As AUTOSPORT revealed earlier this month, F1 team managers were called to a meeting with the FIA in Bahrain last week to discuss ideas to improve qualifying.
The meeting was put together because of concerns that too many drivers were electing to sit out the final qualifying session in a bid to save tyres for the race.
The proposed revisions featured drivers starting races on their Q2 tyres rather than Q3 rubber, extra tyres being provided for Q3 only, and Q1 being reduced from 20 to 18 minutes with Q3 lengthened to 12 minutes so that drivers can all complete two runs.
Those ideas were duly debated during Friday's meeting of F1's Strategy Group and AUTOSPORT has learned that they were approved.
The matter now needs to go to a vote of the FIA's World Motor Sport Council to be ratified before being put into the regulations in time for the Australian Grand Prix.
The support of the governing body will be a formality though, with FIA president Jean Todt having told AUTOSPORT recently that he fully backed the changed.
"It's constructive to have a little review of qualifying. Some people say, 'no we cannot go out in Q3 because we don't have enough tyres,'" he said.
"We are not talking about getting involved in a revolution. By doing a little refinement, a little finetuning, we can get at something [better]."
Teams also discussed potential revisions to the engine homologation regulations, in light of Renault's problems, but these were rejected.

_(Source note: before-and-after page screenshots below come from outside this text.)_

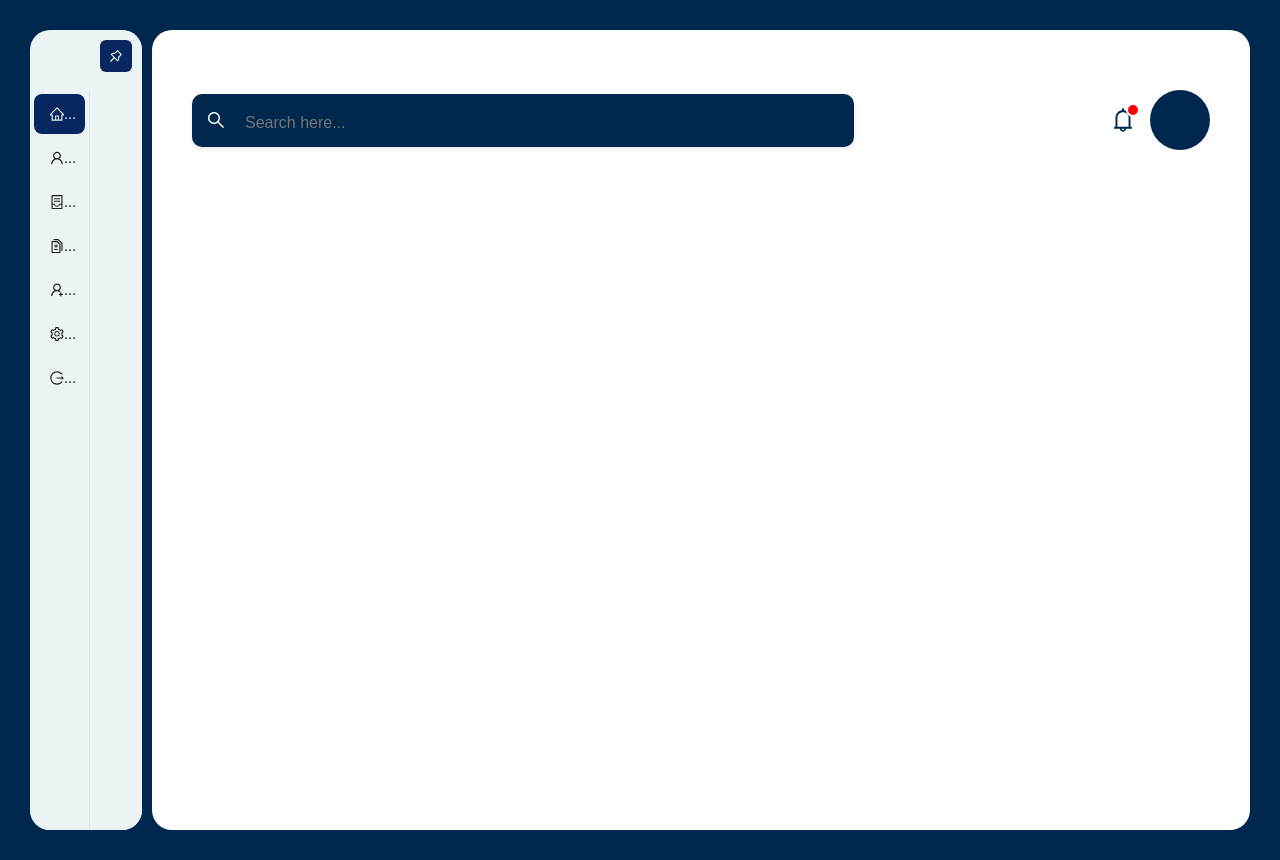
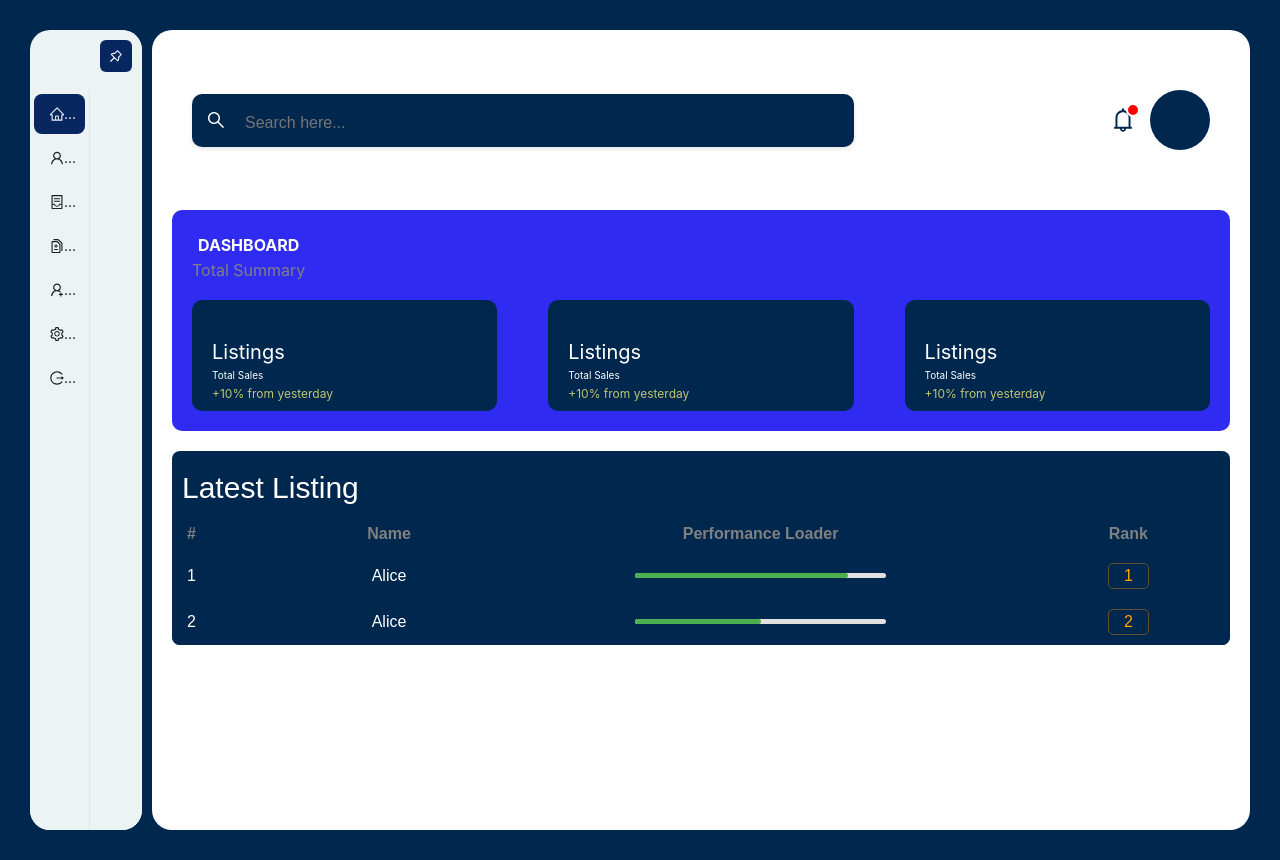
Before and after one commit to adharshSciPy/H1B, a React (Create React App) app in the folder client/: page /admin in a window 1280 px wide. Built offline with nearby package versions, Linux system fonts and the light colour scheme.

Commit message:
sidebar-update

```diff
--- a/client/src/components/admin/AdminLanding.jsx
+++ b/client/src/components/admin/AdminLanding.jsx
@@ -4,11 +4,103 @@ import "./Adminlanding.css";
 import Header from "../header/Header";
 
 function AdminLanding() {
+  const data = [
+    { name: "Alice", performance: 85, rank: 1 },
+    { name: "Alice", performance: 50, rank: 2 },
+  ];
   return (
     <div className="settingsContainer">
       <Sidebar />
       <div className="settings-content">
         <Header />
+        <div className="admin-first-container">
+          <div className="head-container">
+            <div className="heading">
+              <h4>DASHBOARD</h4>
+            </div>
+            <div className="sub-heading">
+              <p>Total Summary</p>
+            </div>
+          </div>
+          <div className="item-container">
+            <div className="items">
+              <div className="icon">
+                <img src="" alt="" />
+              </div>
+              <div className="items-heading">
+                <p>Listings</p>
+              </div>
+              <div className="content-1">
+                <p>Total Sales</p>
+              </div>
+              <div className="content-2">
+                <p>+10% from yesterday</p>
+              </div>
+            </div>
+            <div className="items">
+              <div className="icon">
+                <img src="" alt="" />
+              </div>
+              <div className="items-heading">
+                <p>Listings</p>
+              </div>
+              <div className="content-1">
+                <p>Total Sales</p>
+              </div>
+              <div className="content-2">
+                <p>+10% from yesterday</p>
+              </div>
+            </div>
+            <div className="items">
+              <div className="icon">
+                <img src="" alt="" />
+              </div>
+              <div className="items-heading">
+                <p>Listings</p>
+              </div>
+              <div className="content-1">
+                <p>Total Sales</p>
+              </div>
+              <div className="content-2">
+                <p>+10% from yesterday</p>
+              </div>
+            </div>
+          </div>
+        </div>
+        <div className="table-container">
+          <div className="table-heading">
+            <h1>Latest Listing</h1>
+          </div>
+          <table className="performance-table">
+            <thead>
+              <tr>
+                <th>#</th>
+                <th className="th-name">Name</th>
+                <th className="loader-header">Performance Loader</th>
+                <th className="th-rank">Rank</th>
+              </tr>
+            </thead>
+            <tbody>
+              {data.map((item, index) => (
+                <tr key={index}>
+                  <td>{index + 1}</td>
+                  <td className="th-name">{item.name}</td>
+                  <td className="loader-list-td">
+                    <div className="loader-bar">
+                      <div
+                        className="loader-fill"
+                        style={{ width: `${item.performance}%` }}
+                      ></div>
+                    </div>
+                  </td>
+                  <td className="th-rank">
+                    <div className="rank-highlights">{item.rank}</div>
+                  </td>
+                </tr>
+              ))}
+            </tbody>
+          </table>
+        </div>
       </div>
     </div>
   );
--- a/client/src/components/admin/Adminlanding.css
+++ b/client/src/components/admin/Adminlanding.css
@@ -1,13 +1,52 @@
-.container {
-  display: grid;
-  grid-template-columns: 0fr 2fr;
+.admin-first-container{
+  margin-top: 50px;
+  padding: 20px;
+  background-color: #2F2BF0;
+  border-radius: 10px;
+}
+.head-container{
+  width: fit-content;
+}
+.head-container .heading{
+  padding-top: 5px;
+  color: white;
+}
+.head-container .sub-heading{
+  padding-top: 5px;
+  color: gray;
+
+}
+.admin-first-container .item-container{
+  width: 100%;
+  display: flex;
+  justify-content: space-between;
+}
+.admin-first-container .item-container .items{
+  margin-top: 20px;
+  padding: 10px 20px;
+    border-radius: 10px;
+    display: flex;
+    flex-direction: column;
+  align-items: flex-start;
+  background-color: #00274d;
+  width: 30%;
+
+}
+.admin-first-container .item-container .items div{
+  padding-top: 5px;
+
 }
 
-.admin-content {
-  padding: 20px;
-  text-align: center;
-  border-radius: 5px;
-  display: flex;
-  justify-content: center;
+.admin-first-container .item-container .items .items-heading p{
+  color: white;
+  font-size: 20px;
+}
+.admin-first-container .item-container .items .content-1 p{
+  font-size: 10px;
+  color: white;
+}
+.admin-first-container .item-container .items .content-2 p{
+  font-size: 12px;
+  color: rgb(192, 197, 114);
 
 }
--- a/client/src/components/listing/Listing.css
+++ b/client/src/components/listing/Listing.css
@@ -69,6 +69,9 @@
   padding: 10px 15px;
   color: white;
 }
+.performance-table th{
+  color: grey;
+}
 .loader-header{
   vertical-align: center;
   text-align: center;
@@ -103,7 +106,7 @@
 }
 .loader-list-td{
   display: flex;
-  align-items: center;
+  margin-top: 10px;
   justify-content: center;
 }
 .table-heading{
@@ -116,3 +119,11 @@
   font-weight: 300  ;
   font-size: 30px;
 }
+.rank-highlights{
+  width: fit-content;
+  border: 1px solid rgb(100, 80, 44);
+  margin: auto;
+  padding: 3px 15px;
+  border-radius: 5px;
+  color: orange;
+}
--- a/client/src/components/listing/Listing.jsx
+++ b/client/src/components/listing/Listing.jsx
@@ -8,7 +8,8 @@ import Markloader from "../loader/Markloader";
 function Listing() {
   const collaborators = [1, 2, 3, 4];
   const data = [
-    { name: "Alice", performance: 85, rank: 1 }
+    { name: "Alice", performance: 85, rank: 1 },
+    { name: "Alice", performance: 50, rank: 2 },
   ];
   return (
     <div className="settingsContainer">
@@ -26,7 +27,7 @@ function Listing() {
           <table className="performance-table">
             <thead>
               <tr>
-            <th>S.No</th>
+                <th>#</th>
                 <th className="th-name">Name</th>
                 <th className="loader-header">Performance Loader</th>
                 <th className="th-rank">Rank</th>
@@ -45,7 +46,9 @@ function Listing() {
                       ></div>
                     </div>
                   </td>
-              <td className="th-rank">{item.rank}</td>
+                  <td className="th-rank">
+                    <div className="rank-highlights">{item.rank}</div>
+                  </td>
                 </tr>
               ))}
             </tbody>
```
Lines whose indentation alone changed are shown as unchanged.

A push by Bernie Ecclestone to expand the controversial double points rule for the final three races of the season, rather than just the season finale, was also voted down.